comment by Jacobian ·
2019-09-20T21:06:40.429Z · LW(p) · GW(p)
TL;DR: In Utopia, no one is Catholic.
Politics, business, technology, even rationality: many important things preoccupy us but leave the soul lacking. People crave connection, beauty, purpose, meaning, transcendence. These things can be found And so they turn to the many religions that seem to offer that.
Tim Urban noted that people in non-great relationships are twice as far from having relationships figured out as single people. They have two hard steps to take instead of just one: first to realize their current relationship is bad and break it up, then to find a great one. I'm starting to feel that today's religions are the bad marriages of the pursuit of transcendence.
Religions were not optimized to uplift humans, they evolved to serve their priests and their memes. They offer pieces of the good stuff, but at the heavy cost of false beliefs.
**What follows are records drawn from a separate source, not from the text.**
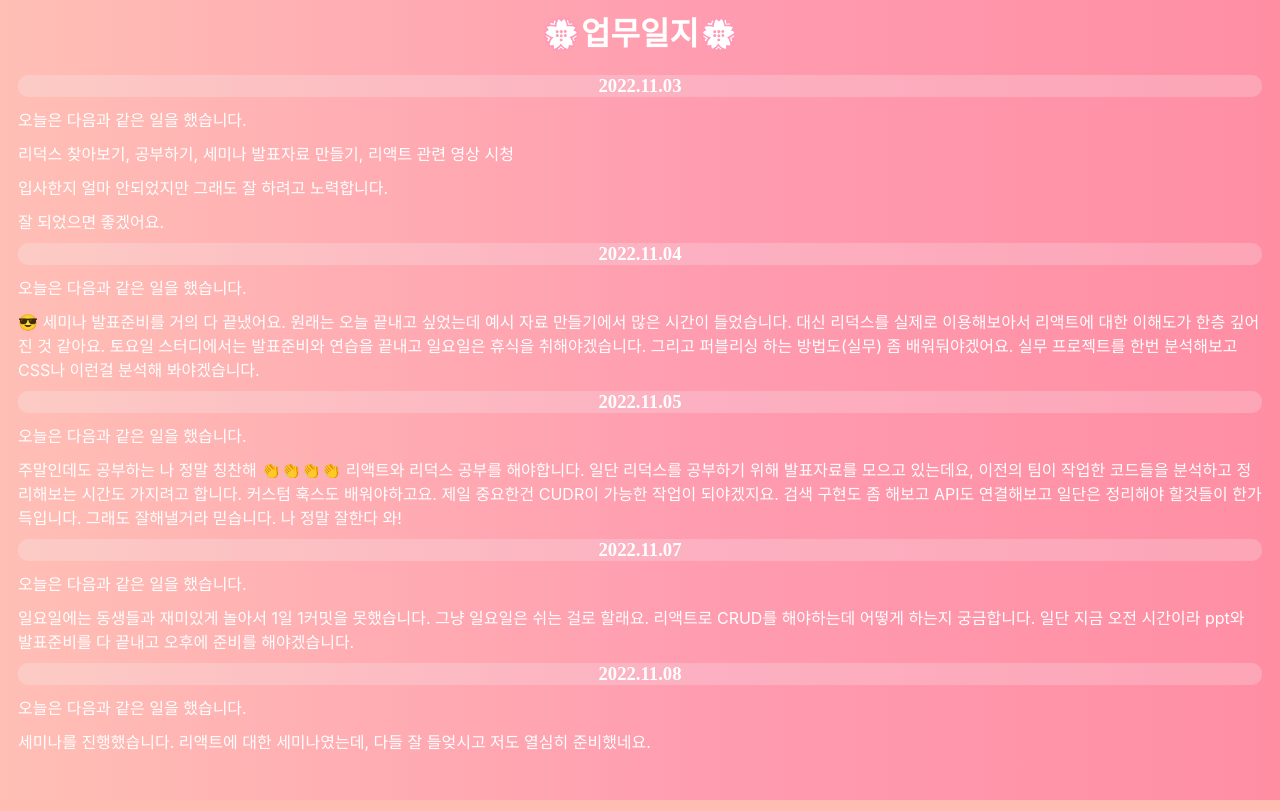
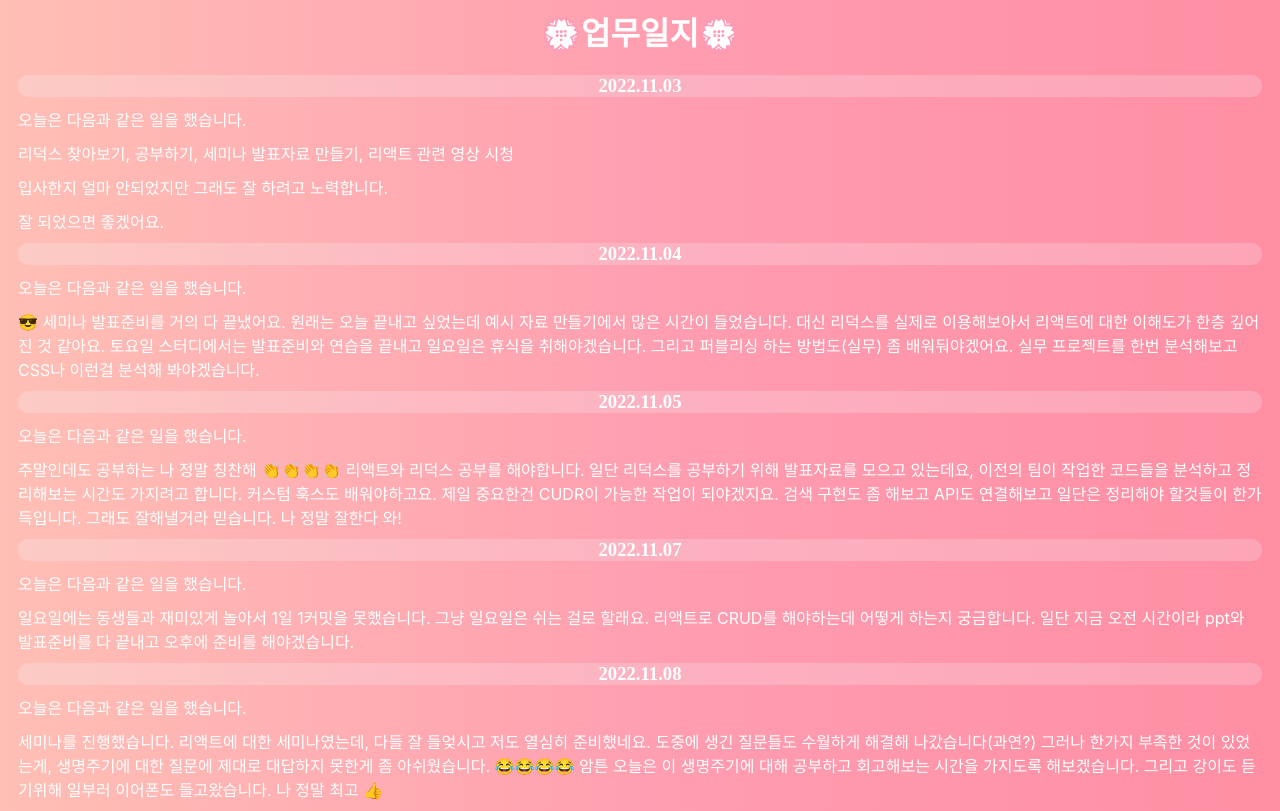
Before and after one commit to Haeryun88/JanDis, a React (Create React App) app: page / in a window 1280 px wide. Built offline with nearby package versions, Linux system fonts and the light colour scheme.

Commit message:
2022년 11월 08일

```diff
--- a/src/Component/D20221108.js
+++ b/src/Component/D20221108.js
@@ -7,7 +7,12 @@ export default function D20221107() {
       <p>오늘은 다음과 같은 일을 했습니다. </p>
       <p>
         세미나를 진행했습니다. 리액트에 대한 세미나였는데, 다들 잘 들엊시고 저도
-        열심히 준비했네요.
+        열심히 준비했네요. 도중에 생긴 질문들도 수월하게 해결해
+        나갔습니다(과연?) 그러나 한가지 부족한 것이 있었는게, 생명주기에 대한
+        질문에 제대로 대답하지 못한게 좀 아쉬웠습니다.
+        😂😂😂😂
+        암튼 오늘은 이 생명주기에 대해 공부하고 회고해보는 시간을 가지도록 해보겠습니다.
+        그리고 강이도 듣기위해 일부러 이어폰도 들고왔습니다. 나 정말 최고 👍
       </p>
     </div>
   );
```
And how can the ideal state of your soul be one where you believe falsehoods?
I have seen glimpses of my soul's ultimate goal. In poems, in woods, in cuddle parties. And I'm grateful that I could see them clearly, without the veil of one dogma or another obscuring my vision. I may or may not ever get there, but with religion I certainly won't. And when I hear about rationalist friends becoming religious, I grieve for them having fallen off the path.
I think that this is Sam Harris' core truth, which is why he's so adamant about the benefits of individual spiritual practice and the horrors of organized religion. Each person's path is their own, and while the wisdom and advice of others is indispensable, any person (or holy book) claiming to already know the destination is going in the wrong direction.